[Action item] All of the data needs to be reproduced with no alterations.

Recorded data

******************************

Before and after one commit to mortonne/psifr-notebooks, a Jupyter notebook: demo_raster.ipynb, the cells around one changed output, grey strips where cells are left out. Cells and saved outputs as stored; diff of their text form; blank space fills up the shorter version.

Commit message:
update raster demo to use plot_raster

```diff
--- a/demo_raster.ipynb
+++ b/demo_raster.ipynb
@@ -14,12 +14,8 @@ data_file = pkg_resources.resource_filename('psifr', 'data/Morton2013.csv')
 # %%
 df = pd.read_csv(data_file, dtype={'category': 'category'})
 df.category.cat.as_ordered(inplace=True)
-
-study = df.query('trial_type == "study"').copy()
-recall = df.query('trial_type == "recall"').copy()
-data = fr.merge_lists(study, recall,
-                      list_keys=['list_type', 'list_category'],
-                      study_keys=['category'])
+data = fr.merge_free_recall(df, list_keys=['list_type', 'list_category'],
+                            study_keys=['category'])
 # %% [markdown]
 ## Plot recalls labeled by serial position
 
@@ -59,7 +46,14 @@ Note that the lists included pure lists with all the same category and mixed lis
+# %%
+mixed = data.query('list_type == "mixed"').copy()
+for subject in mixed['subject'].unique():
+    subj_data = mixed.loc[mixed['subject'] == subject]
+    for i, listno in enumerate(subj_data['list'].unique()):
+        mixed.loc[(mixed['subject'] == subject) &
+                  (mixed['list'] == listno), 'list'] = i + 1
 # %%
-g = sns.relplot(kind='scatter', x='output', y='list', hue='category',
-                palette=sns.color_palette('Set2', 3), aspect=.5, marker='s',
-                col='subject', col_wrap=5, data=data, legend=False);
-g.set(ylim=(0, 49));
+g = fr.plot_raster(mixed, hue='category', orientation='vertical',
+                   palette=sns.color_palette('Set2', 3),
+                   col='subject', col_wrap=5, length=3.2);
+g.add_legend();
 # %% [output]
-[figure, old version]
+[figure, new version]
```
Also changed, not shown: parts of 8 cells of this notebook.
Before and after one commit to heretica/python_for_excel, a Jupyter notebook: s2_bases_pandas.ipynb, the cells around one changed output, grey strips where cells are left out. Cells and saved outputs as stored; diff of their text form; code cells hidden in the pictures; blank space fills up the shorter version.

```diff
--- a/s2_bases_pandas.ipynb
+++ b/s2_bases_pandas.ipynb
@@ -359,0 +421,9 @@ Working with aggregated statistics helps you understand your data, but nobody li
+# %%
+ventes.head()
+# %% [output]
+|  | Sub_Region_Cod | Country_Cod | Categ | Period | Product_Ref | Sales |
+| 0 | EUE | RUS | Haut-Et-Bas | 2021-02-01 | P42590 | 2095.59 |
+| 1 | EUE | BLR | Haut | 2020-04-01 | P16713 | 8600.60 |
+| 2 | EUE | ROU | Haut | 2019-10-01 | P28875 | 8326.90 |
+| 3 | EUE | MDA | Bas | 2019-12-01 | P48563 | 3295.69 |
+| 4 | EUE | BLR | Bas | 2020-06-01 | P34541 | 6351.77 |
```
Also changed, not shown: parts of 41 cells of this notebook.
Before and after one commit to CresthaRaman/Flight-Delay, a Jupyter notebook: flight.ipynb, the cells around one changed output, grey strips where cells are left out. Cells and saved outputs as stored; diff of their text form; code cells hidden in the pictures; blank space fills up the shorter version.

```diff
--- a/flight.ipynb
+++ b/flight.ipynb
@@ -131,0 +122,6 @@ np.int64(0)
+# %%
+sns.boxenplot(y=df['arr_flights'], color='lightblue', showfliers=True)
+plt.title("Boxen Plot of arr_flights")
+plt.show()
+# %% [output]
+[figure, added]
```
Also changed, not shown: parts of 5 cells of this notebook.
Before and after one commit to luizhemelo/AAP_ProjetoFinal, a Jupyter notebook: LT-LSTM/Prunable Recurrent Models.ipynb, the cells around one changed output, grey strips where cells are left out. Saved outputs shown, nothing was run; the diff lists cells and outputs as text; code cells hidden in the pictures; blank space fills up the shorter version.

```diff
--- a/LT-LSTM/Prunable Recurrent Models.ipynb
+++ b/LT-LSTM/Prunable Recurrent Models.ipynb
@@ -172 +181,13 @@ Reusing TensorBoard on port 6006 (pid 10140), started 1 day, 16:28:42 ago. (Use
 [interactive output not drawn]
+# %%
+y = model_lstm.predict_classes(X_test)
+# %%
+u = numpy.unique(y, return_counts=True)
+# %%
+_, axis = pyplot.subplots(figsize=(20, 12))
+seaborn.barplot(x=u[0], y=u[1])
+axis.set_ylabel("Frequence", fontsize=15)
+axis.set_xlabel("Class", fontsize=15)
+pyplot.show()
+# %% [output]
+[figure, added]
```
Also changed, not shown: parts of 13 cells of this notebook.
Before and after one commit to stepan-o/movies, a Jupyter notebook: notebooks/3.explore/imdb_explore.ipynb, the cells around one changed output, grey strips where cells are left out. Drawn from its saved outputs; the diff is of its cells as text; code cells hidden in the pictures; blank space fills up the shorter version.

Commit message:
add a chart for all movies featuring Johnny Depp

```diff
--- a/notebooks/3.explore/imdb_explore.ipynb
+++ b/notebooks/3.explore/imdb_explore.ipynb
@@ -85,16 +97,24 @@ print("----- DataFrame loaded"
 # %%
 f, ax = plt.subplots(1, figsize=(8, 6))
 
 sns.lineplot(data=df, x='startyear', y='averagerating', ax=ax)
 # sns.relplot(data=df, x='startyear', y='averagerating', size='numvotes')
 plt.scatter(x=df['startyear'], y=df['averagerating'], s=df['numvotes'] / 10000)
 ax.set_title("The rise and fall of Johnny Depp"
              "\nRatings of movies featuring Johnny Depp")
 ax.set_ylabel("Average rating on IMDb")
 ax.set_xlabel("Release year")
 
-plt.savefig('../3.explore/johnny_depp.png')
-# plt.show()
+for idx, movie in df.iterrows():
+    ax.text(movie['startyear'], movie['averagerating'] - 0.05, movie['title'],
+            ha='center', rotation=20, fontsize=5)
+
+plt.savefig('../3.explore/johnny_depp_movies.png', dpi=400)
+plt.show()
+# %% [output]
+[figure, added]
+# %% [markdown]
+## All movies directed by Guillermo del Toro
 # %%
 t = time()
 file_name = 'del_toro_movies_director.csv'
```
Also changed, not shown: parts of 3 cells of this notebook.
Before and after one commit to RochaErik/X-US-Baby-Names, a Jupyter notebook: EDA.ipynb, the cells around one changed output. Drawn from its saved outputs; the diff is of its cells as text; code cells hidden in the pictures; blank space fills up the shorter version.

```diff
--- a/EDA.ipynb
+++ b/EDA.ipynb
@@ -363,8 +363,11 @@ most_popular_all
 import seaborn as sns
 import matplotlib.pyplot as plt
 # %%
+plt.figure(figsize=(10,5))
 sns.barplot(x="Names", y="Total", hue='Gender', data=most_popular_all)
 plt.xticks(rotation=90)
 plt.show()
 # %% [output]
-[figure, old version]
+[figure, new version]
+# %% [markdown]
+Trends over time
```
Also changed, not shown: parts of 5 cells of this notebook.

******************************

[Task response]
Before and after one commit to mortonne/psifr-notebooks, a Jupyter notebook: demo_raster.ipynb, the cells around one changed output, grey strips where cells are left out. Cells and saved outputs as stored; diff of their text form; blank space fills up the shorter version.

Commit message:
update raster demo to use plot_raster

```diff
--- a/demo_raster.ipynb
+++ b/demo_raster.ipynb
@@ -14,12 +14,8 @@ data_file = pkg_resources.resource_filename('psifr', 'data/Morton2013.csv')
 # %%
 df = pd.read_csv(data_file, dtype={'category': 'category'})
 df.category.cat.as_ordered(inplace=True)
-
-study = df.query('trial_type == "study"').copy()
-recall = df.query('trial_type == "recall"').copy()
-data = fr.merge_lists(study, recall,
-                      list_keys=['list_type', 'list_category'],
-                      study_keys=['category'])
+data = fr.merge_free_recall(df, list_keys=['list_type', 'list_category'],
+                            study_keys=['category'])
 # %% [markdown]
 ## Plot recalls labeled by serial position
 
@@ -59,7 +46,14 @@ Note that the lists included pure lists with all the same category and mixed lis
+# %%
+mixed = data.query('list_type == "mixed"').copy()
+for subject in mixed['subject'].unique():
+    subj_data = mixed.loc[mixed['subject'] == subject]
+    for i, listno in enumerate(subj_data['list'].unique()):
+        mixed.loc[(mixed['subject'] == subject) &
+                  (mixed['list'] == listno), 'list'] = i + 1
 # %%
-g = sns.relplot(kind='scatter', x='output', y='list', hue='category',
-                palette=sns.color_palette('Set2', 3), aspect=.5, marker='s',
-                col='subject', col_wrap=5, data=data, legend=False);
-g.set(ylim=(0, 49));
+g = fr.plot_raster(mixed, hue='category', orientation='vertical',
+                   palette=sns.color_palette('Set2', 3),
+                   col='subject', col_wrap=5, length=3.2);
+g.add_legend();
 # %% [output]
-[figure, old version]
+[figure, new version]
```
Also changed, not shown: parts of 8 cells of this notebook.
Before and after one commit to heretica/python_for_excel, a Jupyter notebook: s2_bases_pandas.ipynb, the cells around one changed output, grey strips where cells are left out. Cells and saved outputs as stored; diff of their text form; code cells hidden in the pictures; blank space fills up the shorter version.

```diff
--- a/s2_bases_pandas.ipynb
+++ b/s2_bases_pandas.ipynb
@@ -359,0 +421,9 @@ Working with aggregated statistics helps you understand your data, but nobody li
+# %%
+ventes.head()
+# %% [output]
+|  | Sub_Region_Cod | Country_Cod | Categ | Period | Product_Ref | Sales |
+| 0 | EUE | RUS | Haut-Et-Bas | 2021-02-01 | P42590 | 2095.59 |
+| 1 | EUE | BLR | Haut | 2020-04-01 | P16713 | 8600.60 |
+| 2 | EUE | ROU | Haut | 2019-10-01 | P28875 | 8326.90 |
+| 3 | EUE | MDA | Bas | 2019-12-01 | P48563 | 3295.69 |
+| 4 | EUE | BLR | Bas | 2020-06-01 | P34541 | 6351.77 |
```
Also changed, not shown: parts of 41 cells of this notebook.
Before and after one commit to CresthaRaman/Flight-Delay, a Jupyter notebook: flight.ipynb, the cells around one changed output, grey strips where cells are left out. Cells and saved outputs as stored; diff of their text form; code cells hidden in the pictures; blank space fills up the shorter version.

```diff
--- a/flight.ipynb
+++ b/flight.ipynb
@@ -131,0 +122,6 @@ np.int64(0)
+# %%
+sns.boxenplot(y=df['arr_flights'], color='lightblue', showfliers=True)
+plt.title("Boxen Plot of arr_flights")
+plt.show()
+# %% [output]
+[figure, added]
```
Also changed, not shown: parts of 5 cells of this notebook.
Before and after one commit to luizhemelo/AAP_ProjetoFinal, a Jupyter notebook: LT-LSTM/Prunable Recurrent Models.ipynb, the cells around one changed output, grey strips where cells are left out. Saved outputs shown, nothing was run; the diff lists cells and outputs as text; code cells hidden in the pictures; blank space fills up the shorter version.

```diff
--- a/LT-LSTM/Prunable Recurrent Models.ipynb
+++ b/LT-LSTM/Prunable Recurrent Models.ipynb
@@ -172 +181,13 @@ Reusing TensorBoard on port 6006 (pid 10140), started 1 day, 16:28:42 ago. (Use
 [interactive output not drawn]
+# %%
+y = model_lstm.predict_classes(X_test)
+# %%
+u = numpy.unique(y, return_counts=True)
+# %%
+_, axis = pyplot.subplots(figsize=(20, 12))
+seaborn.barplot(x=u[0], y=u[1])
+axis.set_ylabel("Frequence", fontsize=15)
+axis.set_xlabel("Class", fontsize=15)
+pyplot.show()
+# %% [output]
+[figure, added]
```
Also changed, not shown: parts of 13 cells of this notebook.
Before and after one commit to stepan-o/movies, a Jupyter notebook: notebooks/3.explore/imdb_explore.ipynb, the cells around one changed output, grey strips where cells are left out. Drawn from its saved outputs; the diff is of its cells as text; code cells hidden in the pictures; blank space fills up the shorter version.

Commit message:
add a chart for all movies featuring Johnny Depp

```diff
--- a/notebooks/3.explore/imdb_explore.ipynb
+++ b/notebooks/3.explore/imdb_explore.ipynb
@@ -85,16 +97,24 @@ print("----- DataFrame loaded"
 # %%
 f, ax = plt.subplots(1, figsize=(8, 6))
 
 sns.lineplot(data=df, x='startyear', y='averagerating', ax=ax)
 # sns.relplot(data=df, x='startyear', y='averagerating', size='numvotes')
 plt.scatter(x=df['startyear'], y=df['averagerating'], s=df['numvotes'] / 10000)
 ax.set_title("The rise and fall of Johnny Depp"
              "\nRatings of movies featuring Johnny Depp")
 ax.set_ylabel("Average rating on IMDb")
 ax.set_xlabel("Release year")
 
-plt.savefig('../3.explore/johnny_depp.png')
-# plt.show()
+for idx, movie in df.iterrows():
+    ax.text(movie['startyear'], movie['averagerating'] - 0.05, movie['title'],
+            ha='center', rotation=20, fontsize=5)
+
+plt.savefig('../3.explore/johnny_depp_movies.png', dpi=400)
+plt.show()
+# %% [output]
+[figure, added]
+# %% [markdown]
+## All movies directed by Guillermo del Toro
 # %%
 t = time()
 file_name = 'del_toro_movies_director.csv'
```
Also changed, not shown: parts of 3 cells of this notebook.
Before and after one commit to RochaErik/X-US-Baby-Names, a Jupyter notebook: EDA.ipynb, the cells around one changed output. Drawn from its saved outputs; the diff is of its cells as text; code cells hidden in the pictures; blank space fills up the shorter version.

```diff
--- a/EDA.ipynb
+++ b/EDA.ipynb
@@ -363,8 +363,11 @@ most_popular_all
 import seaborn as sns
 import matplotlib.pyplot as plt
 # %%
+plt.figure(figsize=(10,5))
 sns.barplot(x="Names", y="Total", hue='Gender', data=most_popular_all)
 plt.xticks(rotation=90)
 plt.show()
 # %% [output]
-[figure, old version]
+[figure, new version]
+# %% [markdown]
+Trends over time
```
Also changed, not shown: parts of 5 cells of this notebook.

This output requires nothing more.